Providing value for consumers, businesses and publishers
Our products and services help Australians to access information, collaborate, reach new audiences and get things done.
Tools like Google Search and YouTube help Australian students answer more than 25 million questions while doing their homework each night and Google Maps helps Australians save, on average, 29 hours per year navigating our cities.
Google’s products also help Australian businesses grow; more than 840,000 Australian businesses use Google tools to help connect with customers. The majority of Google’s ad business is search advertising. Google works to offer the best experience for users when they come to search, which attracts people to use the service. In turn, advertisers can more easily find prospective customers by advertising on Google’s Search pages.
In this way, advertisers can reach the audiences that matter to them, at a time that is relevant to the consumer. For example, if someone searches for a new car, a car ad is often relevant. These services are provided without charge to consumers.
Google’s advertising platforms also help publishers make money online and drive traffic to their websites. In 2018, Google referred more than two billion free clicks to Australian news sites, which helps to drive subscriptions and ad revenue. We also provide a platform to help publishers to show ads on their own sites. This is used by thousands of news publishers both in Australia and around the world, and publishers retain approximately 70 per cent of the ad revenue that is generated.
Through this combination of referral traffic and ad revenue, Google provides significant value to publishers.
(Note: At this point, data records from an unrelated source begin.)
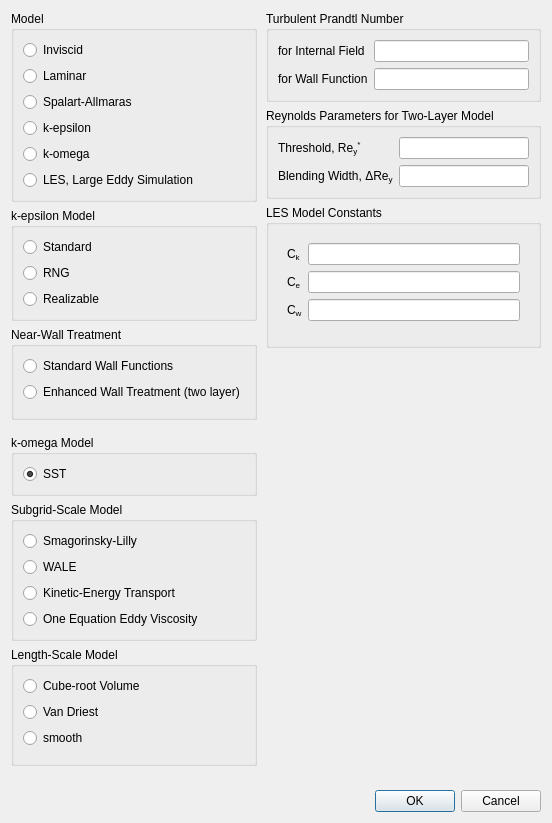
Above: baramFlow/view/setup/models/turbulence_dialog.ui from nextfoam/baram before the change. Below: the same form after it.
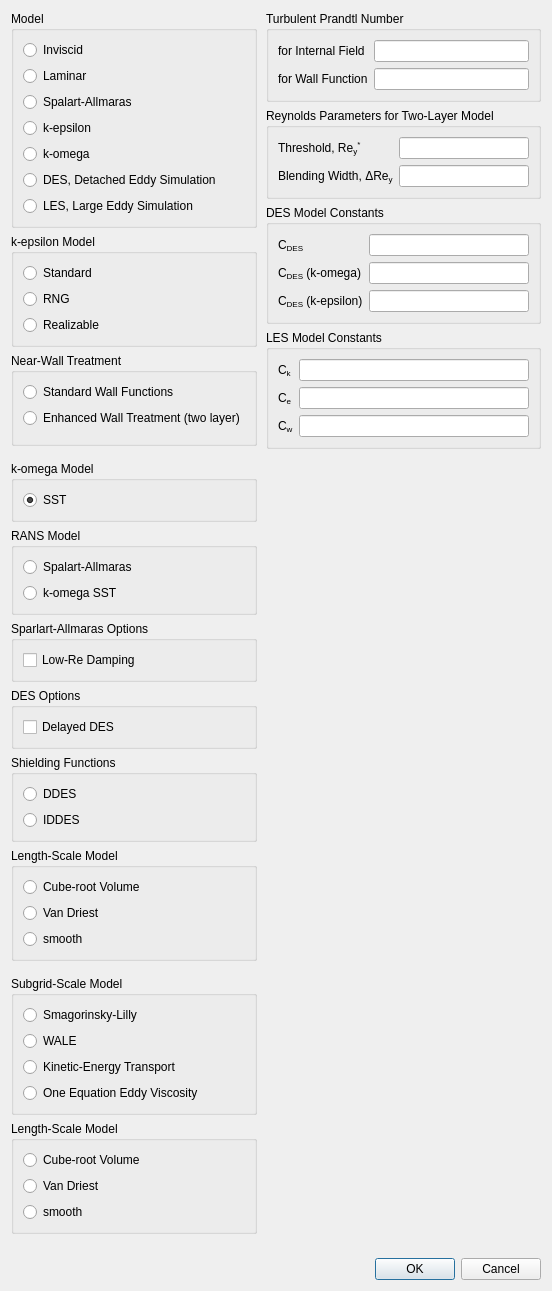
That is the form after the change.

The edit to the form file:
```diff
--- a/baramFlow/view/setup/models/turbulence_dialog.ui
+++ b/baramFlow/view/setup/models/turbulence_dialog.ui
@@ -7,7 +7,7 @@
     <x>0</x>
     <y>0</y>
     <width>552</width>
-    <height>797</height>
+    <height>1240</height>
    </rect>
   </property>
   <property name="minimumSize">
@@ -97,6 +97,13 @@
               </property>
              </widget>
             </item>
+            <item>
+             <widget class="QRadioButton" name="DES">
+              <property name="text">
+               <string>DES, Detached Eddy Simulation</string>
+              </property>
+             </widget>
+            </item>
             <item>
              <widget class="QRadioButton" name="LES">
               <property name="text">
@@ -218,6 +225,129 @@
            </layout>
           </widget>
          </item>
+         <item>
+          <widget class="QWidget" name="DESModel" native="true">
+           <layout class="QVBoxLayout" name="verticalLayout_17">
+            <property name="leftMargin">
+             <number>0</number>
+            </property>
+            <property name="topMargin">
+             <number>0</number>
+            </property>
+            <property name="rightMargin">
+             <number>0</number>
+            </property>
+            <item>
+             <widget class="QGroupBox" name="groupBox_6">
+              <property name="title">
+               <string>RANS Model</string>
+              </property>
+              <layout class="QVBoxLayout" name="verticalLayout_18">
+               <item>
+                <widget class="QRadioButton" name="RANSSpalartAllmaras">
+                 <property name="text">
+                  <string>Spalart-Allmaras</string>
+                 </property>
+                </widget>
+               </item>
+               <item>
+                <widget class="QRadioButton" name="RANSKOmegaSST">
+                 <property name="text">
+                  <string>k-omega SST</string>
+                 </property>
+                </widget>
+               </item>
+              </layout>
+             </widget>
+            </item>
+            <item>
+             <widget class="QGroupBox" name="sparlartAllmarasOptions">
+              <property name="title">
+               <string>Sparlart-Allmaras Options</string>
+              </property>
+              <layout class="QVBoxLayout" name="verticalLayout_19">
+               <item>
+                <widget class="QCheckBox" name="lowReDamping">
+                 <property name="text">
+                  <string>Low-Re Damping</string>
+                 </property>
+                </widget>
+               </item>
+              </layout>
+             </widget>
+            </item>
+            <item>
+             <widget class="QGroupBox" name="DESOptions">
+              <property name="title">
+               <string>DES Options</string>
+              </property>
+              <layout class="QVBoxLayout" name="verticalLayout_21">
+               <item>
+                <widget class="QCheckBox" name="delayedDES">
+                 <property name="text">
+                  <string>Delayed DES</string>
+                 </property>
+                </widget>
+               </item>
+              </layout>
+             </widget>
+            </item>
+            <item>
+             <widget class="QGroupBox" name="shieldingFunctions">
+              <property name="title">
+               <string>Shielding Functions</string>
+              </property>
+              <layout class="QVBoxLayout" name="verticalLayout_14">
+               <item>
+                <widget class="QRadioButton" name="DDES">
+                 <property name="text">
+                  <string>DDES</string>
+                 </property>
+                </widget>
+               </item>
+               <item>
+                <widget class="QRadioButton" name="IDDES">
+                 <property name="text">
+                  <string>IDDES</string>
+                 </property>
+                </widget>
+               </item>
+              </layout>
+             </widget>
+            </item>
+            <item>
+             <widget class="QGroupBox" name="DESLengthScaleModel">
+              <property name="title">
+               <string>Length-Scale Model</string>
+              </property>
+              <layout class="QVBoxLayout" name="verticalLayout_15">
+               <item>
+                <widget class="QRadioButton" name="DESCubeRootVolume">
+                 <property name="text">
+                  <string>Cube-root Volume</string>
+                 </property>
+                </widget>
+               </item>
+               <item>
+                <widget class="QRadioButton" name="DESVanDriest">
+                 <property name="text">
+                  <string>Van Driest</string>
+                 </property>
+                </widget>
+               </item>
+               <item>
+                <widget class="QRadioButton" name="DESSmooth">
+                 <property name="text">
+                  <string>smooth</string>
+                 </property>
+                </widget>
+               </item>
+              </layout>
+             </widget>
+            </item>
+           </layout>
+          </widget>
+         </item>
          <item>
           <widget class="QWidget" name="LESModel" native="true">
            <layout class="QVBoxLayout" name="verticalLayout_10">
@@ -274,50 +404,26 @@
               </property>
               <layout class="QVBoxLayout" name="verticalLayout_12">
                <item>
-                <widget class="QRadioButton" name="cubeRootVolume">
+                <widget class="QRadioButton" name="LESCubeRootVolume">
                  <property name="text">
                   <string>Cube-root Volume</string>
                  </property>
                 </widget>
                </item>
                <item>
-                <widget class="QRadioButton" name="vanDriest">
+                <widget class="QRadioButton" name="LESVanDriest">
                  <property name="text">
                   <string>Van Driest</string>
                  </property>
                 </widget>
                </item>
                <item>
-                <widget class="QRadioButton" name="smooth">
+                <widget class="QRadioButton" name="LESSmooth">
                  <property name="text">
                   <string>smooth</string>
                  </property>
                 </widget>
                </item>
-               <item>
-                <widget class="QWidget" name="modelWidget_2" native="true">
-                 <property name="minimumSize">
-                  <size>
-                   <width>0</width>
-                   <height>0</height>
-                  </size>
-                 </property>
-                 <layout class="QVBoxLayout" name="verticalLayout_13">
-                  <property name="leftMargin">
-                   <number>0</number>
-                  </property>
-                  <property name="topMargin">
-                   <number>0</number>
-                  </property>
-                  <property name="rightMargin">
-                   <number>0</number>
-                  </property>
-                  <property name="bottomMargin">
-                   <number>0</number>
-                  </property>
-                 </layout>
-                </widget>
-               </item>
               </layout>
              </widget>
             </item>
@@ -412,72 +518,81 @@
            </layout>
           </widget>
          </item>
+         <item>
+          <widget class="QGroupBox" name="DESModelConstants">
+           <property name="title">
+            <string>DES Model Constants</string>
+           </property>
+           <layout class="QFormLayout" name="DESConstantsLayout">
+            <item row="0" column="0">
+             <widget class="QLabel" name="label_8">
+              <property name="text">
+               <string>C&lt;sub&gt;DES&lt;/sub&gt;</string>
+              </property>
+             </widget>
+            </item>
+            <item row="0" column="1">
+             <widget class="QLineEdit" name="cDES"/>
+            </item>
+            <item row="1" column="0">
+             <widget class="QLabel" name="label_9">
+              <property name="text">
+               <string>C&lt;sub&gt;DES&lt;/sub&gt; (k-omega)</string>
+              </property>
+             </widget>
+            </item>
+            <item row="1" column="1">
+             <widget class="QLineEdit" name="cDESKOmega"/>
+            </item>
+            <item row="2" column="0">
+             <widget class="QLabel" name="label_10">
+              <property name="text">
+               <string>C&lt;sub&gt;DES&lt;/sub&gt; (k-epsilon)</string>
+              </property>
+             </widget>
+            </item>
+            <item row="2" column="1">
+             <widget class="QLineEdit" name="cDESKEpsilon"/>
+            </item>
+           </layout>
+          </widget>
+         </item>
          <item>
           <widget class="QGroupBox" name="LESModelConstants">
            <property name="title">
             <string>LES Model Constants</string>
            </property>
-           <layout class="QVBoxLayout" name="verticalLayout_14">
-            <item>
-             <widget class="QWidget" name="widget_3" native="true">
-              <layout class="QFormLayout" name="LESConstantsLayout">
-               <item row="0" column="0">
-                <widget class="QLabel" name="label_5">
-                 <property name="text">
-                  <string>C&lt;sub&gt;k&lt;/sub&gt;</string>
-                 </property>
-                </widget>
-               </item>
-               <item row="0" column="1">
-                <widget class="QLineEdit" name="ck"/>
-               </item>
-               <item row="1" column="0">
-                <widget class="QLabel" name="label_6">
-                 <property name="text">
-                  <string>C&lt;sub&gt;e&lt;/sub&gt;</string>
-                 </property>
-                </widget>
-               </item>
-               <item row="1" column="1">
-                <widget class="QLineEdit" name="ce"/>
-               </item>
-               <item row="2" column="0">
-                <widget class="QLabel" name="label_7">
-                 <property name="text">
-                  <string>C&lt;sub&gt;w&lt;/sub&gt;</string>
-                 </property>
-                </widget>
-               </item>
-               <item row="2" column="1">
-                <widget class="QLineEdit" name="cw"/>
-               </item>
-              </layout>
+           <layout class="QFormLayout" name="LESConstantsLayout">
+            <item row="0" column="0">
+             <widget class="QLabel" name="label_5">
+              <property name="text">
+               <string>C&lt;sub&gt;k&lt;/sub&gt;</string>
+              </property>
              </widget>
             </item>
-            <item>
-             <widget class="QWidget" name="modelWidget_3" native="true">
-              <property name="minimumSize">
-               <size>
-                <width>0</width>
-                <height>0</height>
-               </size>
+            <item row="0" column="1">
+             <widget class="QLineEdit" name="ck"/>
+            </item>
+            <item row="1" column="0">
+             <widget class="QLabel" name="label_6">
+              <property name="text">
+               <string>C&lt;sub&gt;e&lt;/sub&gt;</string>
               </property>
-              <layout class="QVBoxLayout" name="verticalLayout_15">
-               <property name="leftMargin">
-                <number>0</number>
-               </property>
-               <property name="topMargin">
-                <number>0</number>
-               </property>
-               <property name="rightMargin">
-                <number>0</number>
-               </property>
-               <property name="bottomMargin">
-                <number>0</number>
-               </property>
-              </layout>
              </widget>
             </item>
+            <item row="1" column="1">
+             <widget class="QLineEdit" name="ce"/>
+            </item>
+            <item row="2" column="0">
+             <widget class="QLabel" name="label_7">
+              <property name="text">
+               <string>C&lt;sub&gt;w&lt;/sub&gt;</string>
+              </property>
+             </widget>
+            </item>
+            <item row="2" column="1">
+             <widget class="QLineEdit" name="cw"/>
+            </item>
            </layout>
           </widget>
          </item>
```
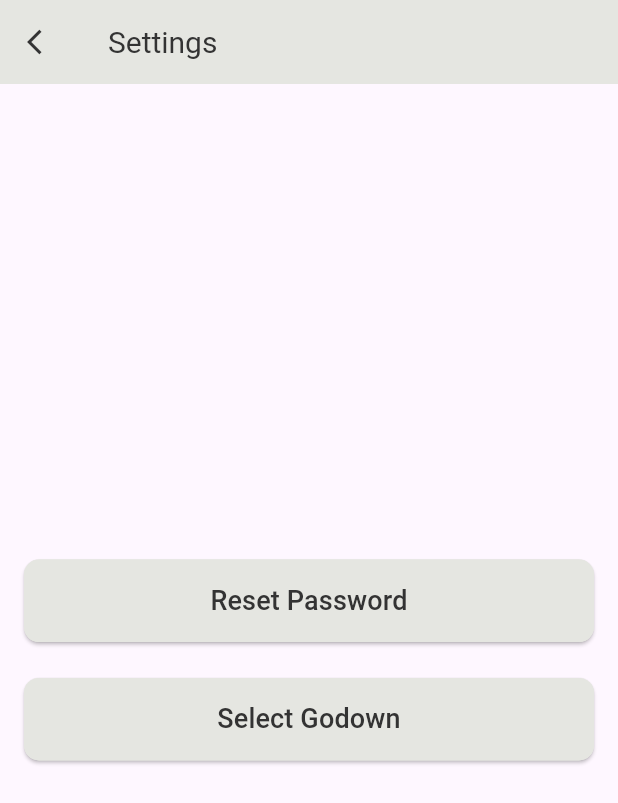
After one commit to mjmehta912/vidres, a Flutter app: the HomeScreen screen opened directly, after a tap on "App Settings", on a phone screen of 412 x 824 dp. The commit adds this screen. Shown: the top 803 px of the screen. Run offline on Flutter 3.47's test engine with Material 3 defaults, Android fonts, the phone set to English and light mode, and no system bars; our stand-ins replace audioplayers, device_info_plus, dropdown_search, flutter_screenutil, flutter_secure_storage, get and 1 more; missing offline and left inert: qr_code_scanner; accounts and stored records are empty; network calls fail; Roboto replaces fonts that are missing (Poppins-Medium, Poppins-Regular).

```diff
--- a/lib/features/auth/login/screens/login_screen.dart
+++ b/lib/features/auth/login/screens/login_screen.dart
@@ -153,6 +153,8 @@ class LoginScreen extends StatelessWidget {
                                             .loginFormKey.currentState!
                                             .validate()) {
                                           _controller.loginUser();
+                                          FocusManager.instance.primaryFocus
+                                              ?.unfocus();
                                         }
                                       },
                                       buttonWidth: 0.75.screenWidth,
--- a/lib/features/home/screens/home_screen.dart
+++ b/lib/features/home/screens/home_screen.dart
@@ -1,6 +1,7 @@
 import 'package:flutter/material.dart';
 import 'package:get/get.dart';
 import 'package:vidres_app/features/godown_transfer/screens/godown_transfer_screen.dart';
+import 'package:vidres_app/features/settings/screens/settings_screen.dart';
 import 'package:vidres_app/features/wip_entry/screens/wip_entry_screen.dart';
 import 'package:vidres_app/utils/constants/color_constants.dart';
 import 'package:vidres_app/features/home/controllers/home_controller.dart';
@@ -62,16 +63,14 @@ class HomeScreen extends StatelessWidget {
                         crossAxisAlignment: CrossAxisAlignment.start,
                         children: [
                           HomeCard(
-                            primaryColor: kColorCard5Primary,
-                            secondaryColor: kColorCard5Secondary,
-                            title: 'Godown Transfer',
-                            subTitle: 'Transfer items between godowns.',
-                            image: kImageGodownTransfer,
+                            primaryColor: kColorCard4Primary,
+                            secondaryColor: kColorCard4Secondary,
+                            title: 'Issue Entry',
+                            subTitle: 'Enter item issue for production.',
                             onTap: () {
-                              Get.to(
-                                () => GodownTransferScreen(),
-                              );
+                              _controller.scanAndValidateIssue();
                             },
+                            image: kImageIssueEntry,
                           ),
                           AppSpaces.v8,
                           HomeCard(
@@ -88,12 +87,16 @@ class HomeScreen extends StatelessWidget {
                           ),
                           AppSpaces.v8,
                           HomeCard(
-                            primaryColor: kColorCard4Primary,
-                            secondaryColor: kColorCard4Secondary,
-                            title: 'Issue Entry',
-                            subTitle: 'Enter item issue for production.',
-                            onTap: () {},
-                            image: kImageIssueEntry,
+                            primaryColor: kColorCard5Primary,
+                            secondaryColor: kColorCard5Secondary,
+                            title: 'Godown Transfer',
+                            subTitle: 'Transfer items between godowns.',
+                            image: kImageGodownTransfer,
+                            onTap: () {
+                              Get.to(
+                                () => GodownTransferScreen(),
+                              );
+                            },
                           ),
                           AppSpaces.v8,
                           HomeCard(
@@ -101,7 +104,13 @@ class HomeScreen extends StatelessWidget {
                             secondaryColor: kColorCard6Secondary,
                             title: 'App Settings',
                             subTitle: 'Adjust app preferences.',
-                            onTap: () {},
+                            onTap: () {
+                              Get.to(
+                                () => SettingsScreen(
+                                  mobileNo: _controller.mobileNo.value,
+                                ),
+                              );
+                            },
                             image: kImageAppSettings,
                           ),
                           AppSpaces.v8,
--- /dev/null
+++ b/lib/features/settings/screens/settings_screen.dart
@@ -0,0 +1,62 @@
+import 'package:flutter/material.dart';
+import 'package:get/get.dart';
+import 'package:vidres_app/features/auth/reset_password/screens/reset_password_screen.dart';
+import 'package:vidres_app/utils/constants/color_constants.dart';
+import 'package:vidres_app/utils/screen_utils/app_paddings.dart';
+import 'package:vidres_app/utils/screen_utils/app_spacings.dart';
+import 'package:vidres_app/utils/widgets/app_appbar.dart';
+import 'package:vidres_app/utils/widgets/app_button.dart';
+
+class SettingsScreen extends StatelessWidget {
+  const SettingsScreen({
+    super.key,
+    required this.mobileNo,
+  });
+
+  final String mobileNo;
+
+  @override
+  Widget build(BuildContext context) {
+    return Scaffold(
+      appBar: AppAppbar(
+        title: 'Settings',
+        leading: IconButton(
+          icon: Icon(
+            Icons.arrow_back_ios,
+            size: 20,
+            color: kColorTextPrimary,
+          ),
+          onPressed: () {
+            Get.back();
+          },
+        ),
+      ),
+      body: Padding(
+        padding: AppPaddings.p14,
+        child: Column(
+          mainAxisAlignment: MainAxisAlignment.center,
+          crossAxisAlignment: CrossAxisAlignment.center,
+          children: [
+            AppButton(
+              title: 'Reset Password',
+              buttonColor: kColorBackground,
+              onPressed: () {
+                Get.to(
+                  () => ResetPasswordScreen(
+                    mobileNo: mobileNo,
+                  ),
+                );
+              },
+            ),
+            AppSpaces.v20,
+            AppButton(
+              title: 'Select Godown',
+              buttonColor: kColorBackground,
+              onPressed: () {},
+            ),
+          ],
+        ),
+      ),
+    );
+  }
+}
--- a/lib/features/wip_entry/repos/wip_entry_repo.dart
+++ b/lib/features/wip_entry/repos/wip_entry_repo.dart
@@ -131,6 +131,7 @@ class WipEntryRepo {
 
   static Future<Map<String, dynamic>> validateWip({
     required String cardNo,
+    required String iCode,
   }) async {
     String? token = await SecureStorageHelper.read('token');
 
@@ -139,6 +140,7 @@ class WipEntryRepo {
         endpoint: '/MobileEntry/validateWip',
         queryParams: {
           'CardNo': cardNo,
+          'ICODE': iCode,
         },
         token: token,
       );
--- a/lib/services/api_services.dart
+++ b/lib/services/api_services.dart
@@ -2,7 +2,7 @@ import 'dart:convert';
 import 'package:http/http.dart' as http;
 
 class ApiService {
-  static const String kBaseUrl = 'http://192.168.0.135:5253/api';
+  static const String kBaseUrl = 'http://192.168.0.135:8082/api';
 
   static Future<dynamic> getRequest({
     required String endpoint,
```
Also changed, not shown: lib/features/godown_transfer/controllers/godown_transfer_controller.dart (+9 -1 lines), lib/features/godown_transfer/screens/godown_transfer_screen.dart (+7 -0 lines), lib/features/home/controllers/home_controller.dart (+49 -0 lines), lib/features/issue_entry/repos/issue_entry_repo.dart (added, +23 -0 lines), lib/features/issue_entry/screens/issue_entry_qr_scanner_screen.dart (added, +90 -0 lines), lib/features/wip_entry/controllers/wip_entry_controller.dart (+10 -1 lines), lib/features/wip_entry/screens/wip_entry_screen.dart (+10 -0 lines), 2 other files.
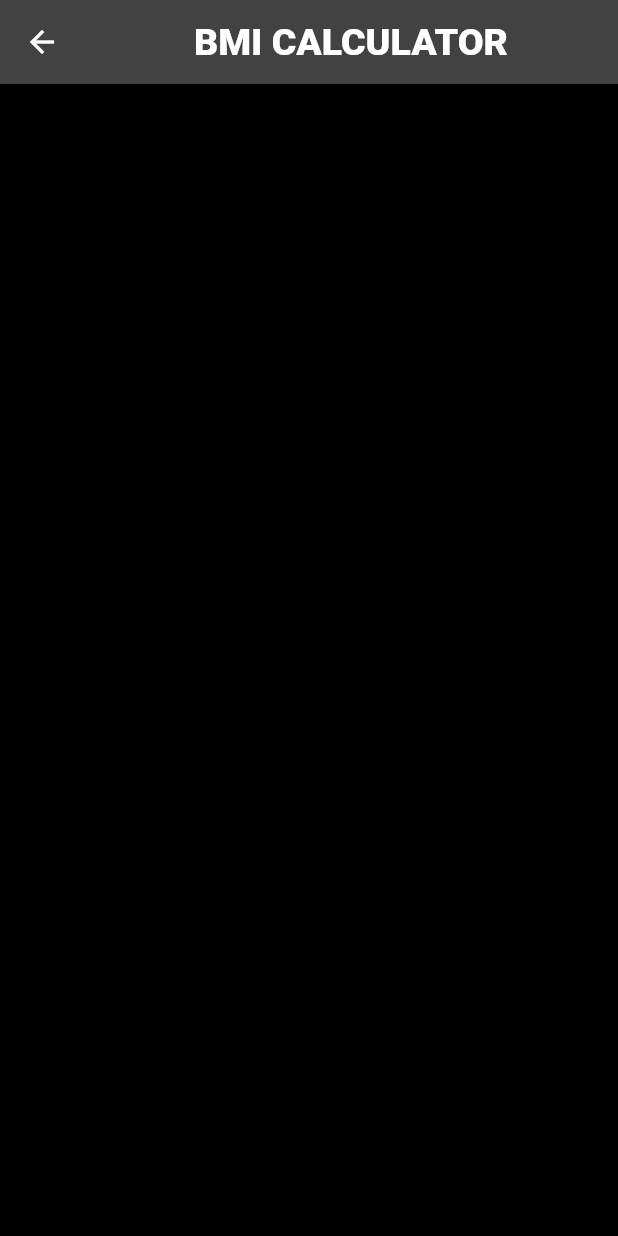
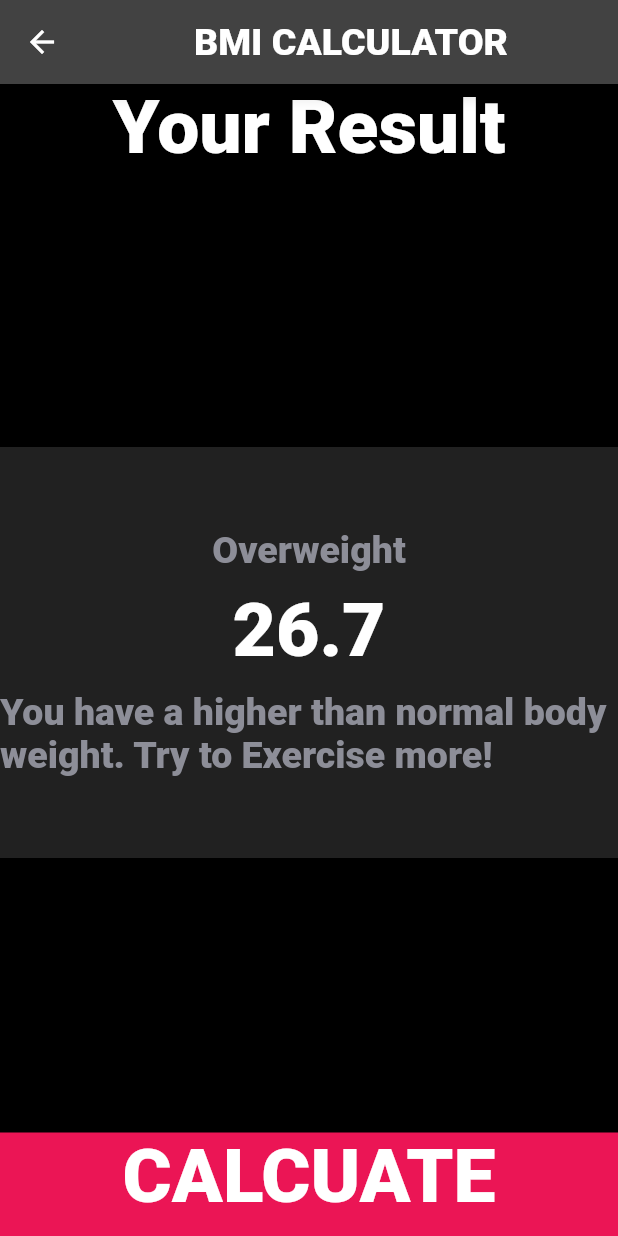
Before and after one commit to CincoCoding/BMI-Calculator, a Flutter app: the ResultsPage screen opened by its route, on a phone screen of 412 x 824 dp. Run offline on Flutter 3.47's test engine with Material 2 defaults, Android fonts, the phone set to English and light mode, and no system bars; our stand-ins replace font_awesome_flutter.

Commit message:
Results_p

```diff
--- a/lib/constants.dart
+++ b/lib/constants.dart
@@ -21,3 +21,5 @@ var kHeight = 120;
 var kWeight = 0;
 
 var kAge = 1;
+
+const double kSizedBoxHeight = 54;
--- a/lib/input_page.dart
+++ b/lib/input_page.dart
@@ -165,12 +165,14 @@ class _InputPageState extends State<InputPage> {
               },
               child: Container(
                 child: Center(
-                    child: Text(
-                  "CALCUATE",
-                  style: kLabelTextStyle.copyWith(
-                      color: Colors.white, fontSize: 50),
-                )),
+                  child: Text(
+                    "CALCUATE",
+                    style: kLabelTextStyle.copyWith(
+                        color: Colors.white, fontSize: 50),
+                  ),
+                ),
                 color: Color(0xFFEB1555),
+                padding: EdgeInsets.only(bottom: 10.0),
               ),
             )
           ]),
--- a/lib/results_page.dart
+++ b/lib/results_page.dart
@@ -13,6 +13,48 @@ class ResultsPage extends StatelessWidget {
           ),
         ),
       ),
+      body: Column(children: <Widget>[
+        Expanded(
+          child: Column(
+              mainAxisAlignment: MainAxisAlignment.spaceBetween,
+              children: [
+                Container(
+                  child: Text(
+                    'Your Result',
+                    style: kBigNumber,
+                  ),
+                ),
+                Container(
+                  color: Colors.grey[900],
+                  padding: EdgeInsets.only(
+                      top: kSizedBoxHeight, bottom: kSizedBoxHeight),
+                  child: Column(
+                    mainAxisSize: MainAxisSize.max,
+                    children: [
+                      Text("Overweight", style: kLabelTextStyle),
+                      SizedBox(height: 10),
+                      Text("26.7", style: kBigNumber),
+                      SizedBox(height: 10),
+                      Text(
+                          "You have a higher than normal body weight. Try to Exercise more!",
+                          style: kLabelTextStyle),
+                    ],
+                  ),
+                ),
+                Container(
+                  child: Center(
+                    child: Text(
+                      "CALCUATE",
+                      style: kLabelTextStyle.copyWith(
+                          color: Colors.white, fontSize: 50),
+                    ),
+                  ),
+                  color: Color(0xFFEB1555),
+                  padding: EdgeInsets.only(bottom: 10.0),
+                ),
+              ]),
+        ),
+      ]),
     );
   }
 }
```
Ad-supported models have always been part of the news industry, whether print or digital, and we share their interest in keeping the internet free and open. We work closely with the news industry and will continue to do so as consumer expectations and technology evolve.
How we work to protect user privacy
Over the past 20 years, billions of people have come to Google with their questions. We’ve worked hard to continually earn trust by providing accurate answers and keeping your questions private and your data secure.
For privacy to be real, people need to have clear, individual choices around their data. This is why we believe in giving people transparency, choice and control. Transparency means easy access and full visibility of your data and preferences, and the assurance that Google does not sell personal information to third parties. Choice means the user should get to decide how their information is used and deleted. Control is the ability to manage your settings and features depending on your preferences.
Whether it’s delivering search results in the correct language or recommending the quickest route home, data can make Google products more helpful to you. We take the responsibility of protecting user data and privacy seriously, and are continuously working to improve features to give users even more control.
Operating in a highly competitive environment
The tech industry is dynamic and drives innovation that gives consumers better products, services and choices. For example, when consumers are looking for information online, they go to a range of places in addition to Google. For furniture and electrical products they might go to Harvey Norman. For homes, they might go to Domain or Realestate.com. For reviews they might go to TripAdvisor.
When it comes to advertising, search advertising is one of many online and offline channels in which advertisers invest. We compete directly for advertising dollars with other digital channels, as well as television, print, radio and outdoor advertising. Businesses invest in online advertising because it allows them to connect with audiences and to measure the impact of that investment.
The internet is a rapidly evolving, competitive and innovative space. Regulatory frameworks help ensure people, society and the economy continue to benefit from new technologies. A wide range of rules already apply to digital products and services, including competition, advertising, copyright, privacy, and consumer laws.
We welcome efforts to better understand our business and will continue to engage with Government on the recommendations put forward in this report, as we continue developing and improving products and services that help Australians.